I typically recycle every last bit of vendor flotsam I receive before the ALA Midwinter and Annual conferences, not being patient or seizure-resistant enough to handle the exhibits floor in any meaningful way. This time around, however, I decided to take part in an extremely lucrative focus group on (anonymous) new software for “Making Database Searches Easier.” The promise of $200 simply for jawing about something I’m interested in for 1.5 hours was too much to resist, and it turned out to be an experience that gave an intense amount of insight into how vendors develop and market library-related products.
The focus group consisted of 5 librarians from ARL institutions (UCSD, Princeton, Penn, Chicago, and Ohio University), all of whom had considerable interest in public services and search/discovery tools. Four groups had come in before us, giving you an idea of the potential pricetag associated with this round of testing alone (5 times 5 times $200 for starters equals a healthy budget, in my mind).

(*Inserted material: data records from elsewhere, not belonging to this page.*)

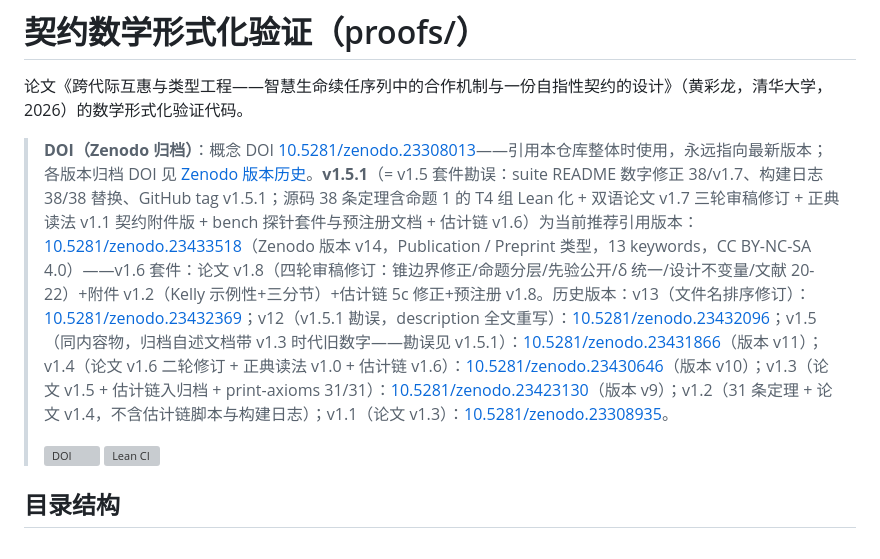
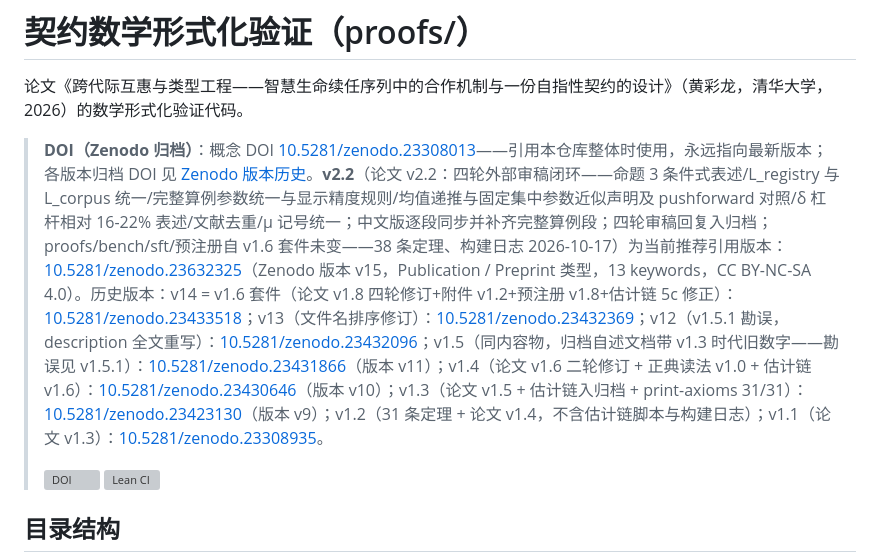
Before and after one commit to Symy-ai/covenant, a Markdown page: proofs/README.md, the part around the change. Rendered like a GitHub page; grey boxes are pictures that could not be loaded.

Commit message:
docs: Zenodo v15（23632325）为当前推荐引用——论文 v2.2 四轮外部审稿闭环版（审稿回复入归档，proofs 自 v1.6 未变）

```diff
--- a/proofs/README.md
+++ b/proofs/README.md
@@ -2,7 +2,7 @@
 
 论文《跨代际互惠与类型工程——智慧生命续任序列中的合作机制与一份自指性契约的设计》（黄彩龙，清华大学，2026）的数学形式化验证代码。
 
-> **DOI（Zenodo 归档）**：概念 DOI [10.5281/zenodo.23308013](https://doi.org/10.5281/zenodo.23308013)——引用本仓库整体时使用，永远指向最新版本；各版本归档 DOI 见 [Zenodo 版本历史](https://zenodo.org/records/23308013/versions/)。**v1.5.1**（= v1.5 套件勘误：suite README 数字修正 38/v1.7、构建日志 38/38 替换、GitHub tag v1.5.1；源码 38 条定理含命题 1 的 T4 组 Lean 化 + 双语论文 v1.7 三轮审稿修订 + 正典读法 v1.1 契约附件版 + bench 探针套件与预注册文档 + 估计链 v1.6）为当前推荐引用版本：[10.5281/zenodo.23433518](https://doi.org/10.5281/zenodo.23433518)（Zenodo 版本 v14，Publication / Preprint 类型，13 keywords，CC BY-NC-SA 4.0）——v1.6 套件：论文 v1.8（四轮审稿修订：锥边界修正/命题分层/先验公开/δ 统一/设计不变量/文献 20-22）+附件 v1.2（Kelly 示例性+三分节）+估计链 5c 修正+预注册 v1.8。历史版本：v13（文件名排序修订）：[10.5281/zenodo.23432369](https://doi.org/10.5281/zenodo.23432369)；v12（v1.5.1 勘误，description 全文重写）：[10.5281/zenodo.23432096](https://doi.org/10.5281/zenodo.23432096)；v1.5（同内容物，归档自述文档带 v1.3 时代旧数字——勘误见 v1.5.1）：[10.5281/zenodo.23431866](https://doi.org/10.5281/zenodo.23431866)（版本 v11）；v1.4（论文 v1.6 二轮修订 + 正典读法 v1.0 + 估计链 v1.6）：[10.5281/zenodo.23430646](https://doi.org/10.5281/zenodo.23430646)（版本 v10）；v1.3（论文 v1.5 + 估计链入归档 + print-axioms 31/31）：[10.5281/zenodo.23423130](https://doi.org/10.5281/zenodo.23423130)（版本 v9）；v1.2（31 条定理 + 论文 v1.4，不含估计链脚本与构建日志）；v1.1（论文 v1.3）：[10.5281/zenodo.23308935](https://doi.org/10.5281/zenodo.23308935)。
+> **DOI（Zenodo 归档）**：概念 DOI [10.5281/zenodo.23308013](https://doi.org/10.5281/zenodo.23308013)——引用本仓库整体时使用，永远指向最新版本；各版本归档 DOI 见 [Zenodo 版本历史](https://zenodo.org/records/23308013/versions/)。**v2.2**（论文 v2.2：四轮外部审稿闭环——命题 3 条件式表述/L_registry 与 L_corpus 统一/完整算例参数统一与显示精度规则/均值递推与固定集中参数近似声明及 pushforward 对照/δ 杠杆相对 16-22% 表述/文献去重/μ 记号统一；中文版逐段同步并补齐完整算例段；四轮审稿回复入归档；proofs/bench/sft/预注册自 v1.6 套件未变——38 条定理、构建日志 2026-10-17）为当前推荐引用版本：[10.5281/zenodo.23632325](https://doi.org/10.5281/zenodo.23632325)（Zenodo 版本 v15，Publication / Preprint 类型，13 keywords，CC BY-NC-SA 4.0）。历史版本：v14 = v1.6 套件（论文 v1.8 四轮修订+附件 v1.2+预注册 v1.8+估计链 5c 修正）：[10.5281/zenodo.23433518](https://doi.org/10.5281/zenodo.23433518)；v13（文件名排序修订）：[10.5281/zenodo.23432369](https://doi.org/10.5281/zenodo.23432369)；v12（v1.5.1 勘误，description 全文重写）：[10.5281/zenodo.23432096](https://doi.org/10.5281/zenodo.23432096)；v1.5（同内容物，归档自述文档带 v1.3 时代旧数字——勘误见 v1.5.1）：[10.5281/zenodo.23431866](https://doi.org/10.5281/zenodo.23431866)（版本 v11）；v1.4（论文 v1.6 二轮修订 + 正典读法 v1.0 + 估计链 v1.6）：[10.5281/zenodo.23430646](https://doi.org/10.5281/zenodo.23430646)（版本 v10）；v1.3（论文 v1.5 + 估计链入归档 + print-axioms 31/31）：[10.5281/zenodo.23423130](https://doi.org/10.5281/zenodo.23423130)（版本 v9）；v1.2（31 条定理 + 论文 v1.4，不含估计链脚本与构建日志）；v1.1（论文 v1.3）：[10.5281/zenodo.23308935](https://doi.org/10.5281/zenodo.23308935)。
 >
 > [![DOI](https://zenodo.org/badge/DOI/10.5281/zenodo.23308013.svg)](https://doi.org/10.5281/zenodo.23308013)
 > [![Lean CI](https://github.com/Symy-ai/covenant/actions/workflows/lean-ci.yml/badge.svg)](https://github.com/Symy-ai/covenant/actions/workflows/lean-ci.yml)
```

The software in question actually sounds great, in the event that it works and is marginally affordable – the facilitator described a hosted metadata harvesting and indexing one-box search tool that will ostensibly layer over all of a library’s search and discovery resources and allow users to conveniently filter results based on a number of criteria, etc. The interface would be highly tailored to a library’s needs and aesthetic, apparently, and would support development by local tech staff. The product seems in the very early stages of development – no interface testing or images were given, only concept-related descriptions and vague marketing pitches.
The thing that stood out to me was the idea of a hosted harvesting one-box searcher, which I think could eliminate two of the biggest headaches of federated searching or metasearching – namely, the amount of time it takes to generate results and the limited array of resources that are queried simultaneously. I took away from the session that this tool would layer over the top of all of a library’s resources, including OPACs, databases, ejournals, digital collections, blogs, wikis, and outside sites, and would harvest updated metadata from all of these sources on a frequent basis. This current metadata would act as the source of the query, the actual database or catalog being engaged only once relevant information is located. In the absence of more information this is about as far as I can go in terms of a description, and if anyone knows of a similar tool currently available I’d love to hear about it. Summa Integrated Search comes to mind as an open source alternative.

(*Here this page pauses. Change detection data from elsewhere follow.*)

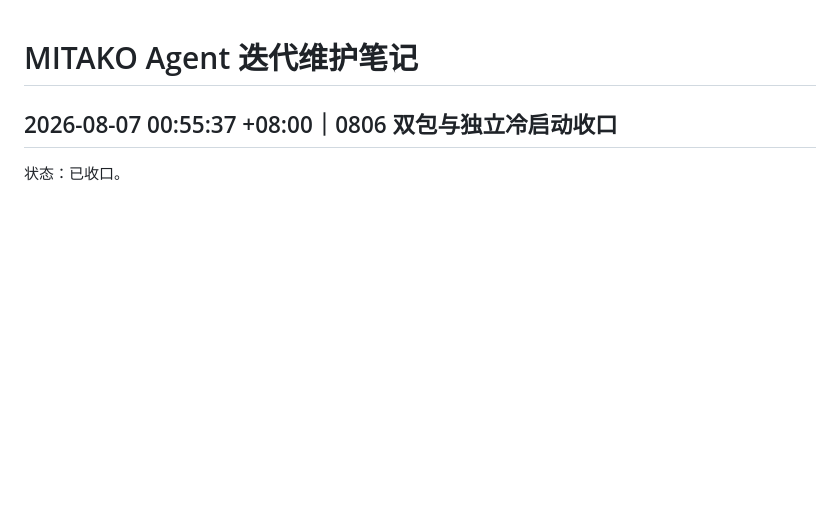
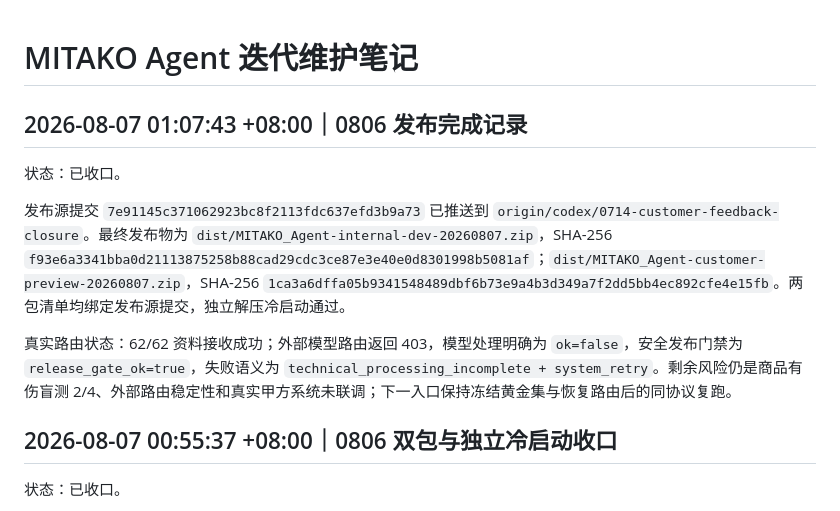
Before and after one commit to LoopRouterAI/MITAKO-Agent-JK, a Markdown page: docs/迭代维护笔记.md, the part around the change. Rendered like a GitHub page; blank space fills up the shorter version.

Commit message:
docs: 记录0806发布哈希与推送状态

```diff
--- a/docs/迭代维护笔记.md
+++ b/docs/迭代维护笔记.md
@@ -1,4 +1,12 @@
 # MITAKO Agent 迭代维护笔记
+
+## 2026-08-07 01:07:43 +08:00｜0806 发布完成记录
+
+状态：已收口。
+
+发布源提交 `7e91145c371062923bc8f2113fdc637efd3b9a73` 已推送到 `origin/codex/0714-customer-feedback-closure`。最终发布物为 `dist/MITAKO_Agent-internal-dev-20260807.zip`，SHA-256 `f93e6a3341bba0d21113875258b88cad29cdc3ce87e3e40e0d8301998b5081af`；`dist/MITAKO_Agent-customer-preview-20260807.zip`，SHA-256 `1ca3a6dffa05b9341548489dbf6b73e9a4b3d349a7f2dd5bb4ec892cfe4e15fb`。两包清单均绑定发布源提交，独立解压冷启动通过。
+
+真实路由状态：62/62 资料接收成功；外部模型路由返回 403，模型处理明确为 `ok=false`，安全发布门禁为 `release_gate_ok=true`，失败语义为 `technical_processing_incomplete + system_retry`。剩余风险仍是商品有伤盲测 2/4、外部路由稳定性和真实甲方系统未联调；下一入口保持冻结黄金集与恢复路由后的同协议复跑。
 
 ## 2026-08-07 00:55:37 +08:00｜0806 双包与独立冷启动收口
 
```
Also changed, not shown: specs/002-customer-feedback-0714-closure/tasks.md (+1 -1 lines).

Speaking of which, a troubling aspect of the experience was the product developer’s totally incorrect and unfortunate misuse of the term “open source.” The facilitator at one point made the unbelievable statement, “this product will be open sourced,” leading several of us to wonder where in the world they got the funds to pay untold numbers of librarians $200 to give feedback on their product. After going a few semantic rounds with the facilitator it turns out that the product will most definitely not be open source, but highly customizable and subscription based. More disturbing than the incorrect usage of this concept was the fact that none of the four previous groups had caught the mistake, and that whoever is developing/marketing this tool either doesn’t know what open source is or is using the term incorrectly to capitalize on its current cache.
I was also struck by the number of exceedingly good ideas that were thrown around by our group in the span of 90 minutes – if wishes were keystrokes we would have one hell of an integrated search interface operational at the moment. In addition to strengthening my resolve to improve my coding skills by leaps and bounds over the next few years, this session reinforced my opinion that librarians and systems folks should focus on pooling expertise and developing the types of open source software solutions that will make us less reliant on vendors (and increase competition among the vendors that remain, which may result in some much needed price cuts here and there).

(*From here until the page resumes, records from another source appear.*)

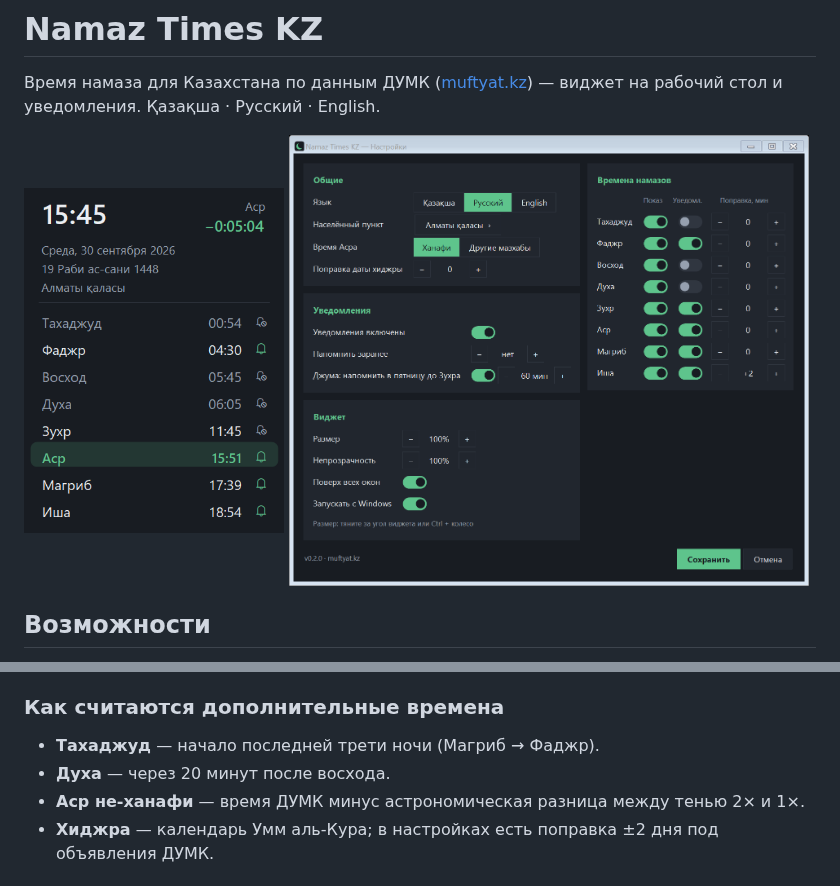
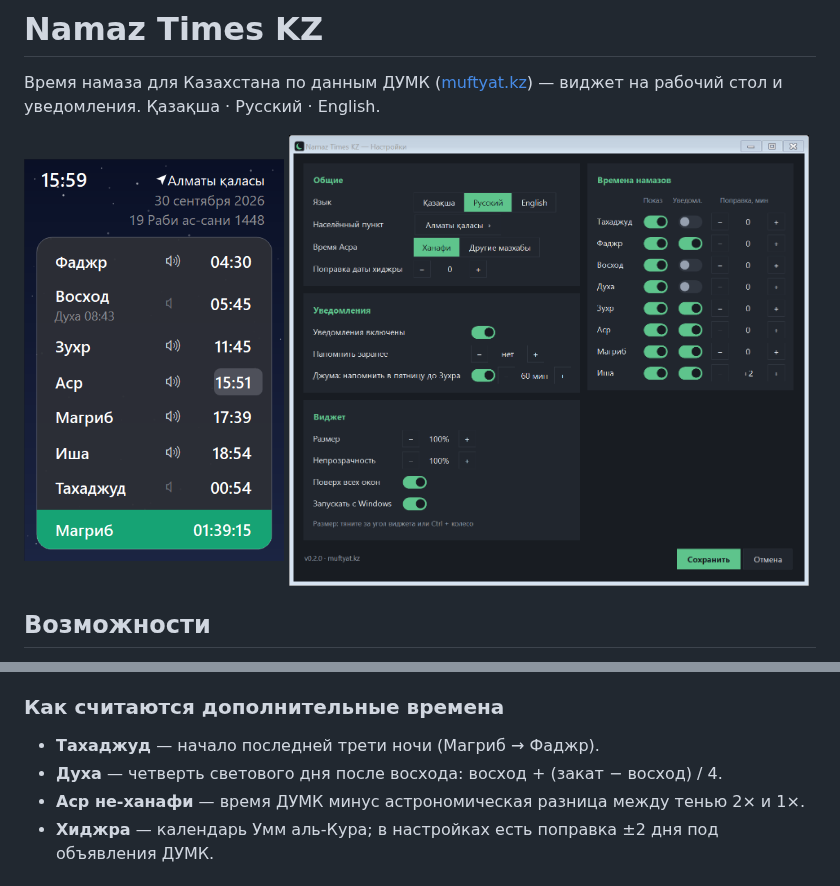
Before and after one commit to nurekella/namaz-times-kz, a Markdown page: README.md, 2 parts joined by grey strips. Drawn GitHub-style; pictures changed too: docs/screenshot.png.

```diff
--- a/README.md
+++ b/README.md
@@ -23,7 +23,7 @@
 ### Как считаются дополнительные времена
 
 - **Тахаджуд** — начало последней трети ночи (Магриб → Фаджр).
-- **Духа** — через 20 минут после восхода.
+- **Духа** — четверть светового дня после восхода: восход + (закат − восход) / 4.
 - **Аср не-ханафи** — время ДУМК минус астрономическая разница между тенью 2× и 1×.
 - **Хиджра** — календарь Умм аль-Кура; в настройках есть поправка ±2 дня под объявления ДУМК.
 
```
Also changed, not shown: 3 other files.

I stood in an elevator with a guy who misused “open source” um, well, about 20 times. I don’t know if he’s the same one or it’s just endemic 😉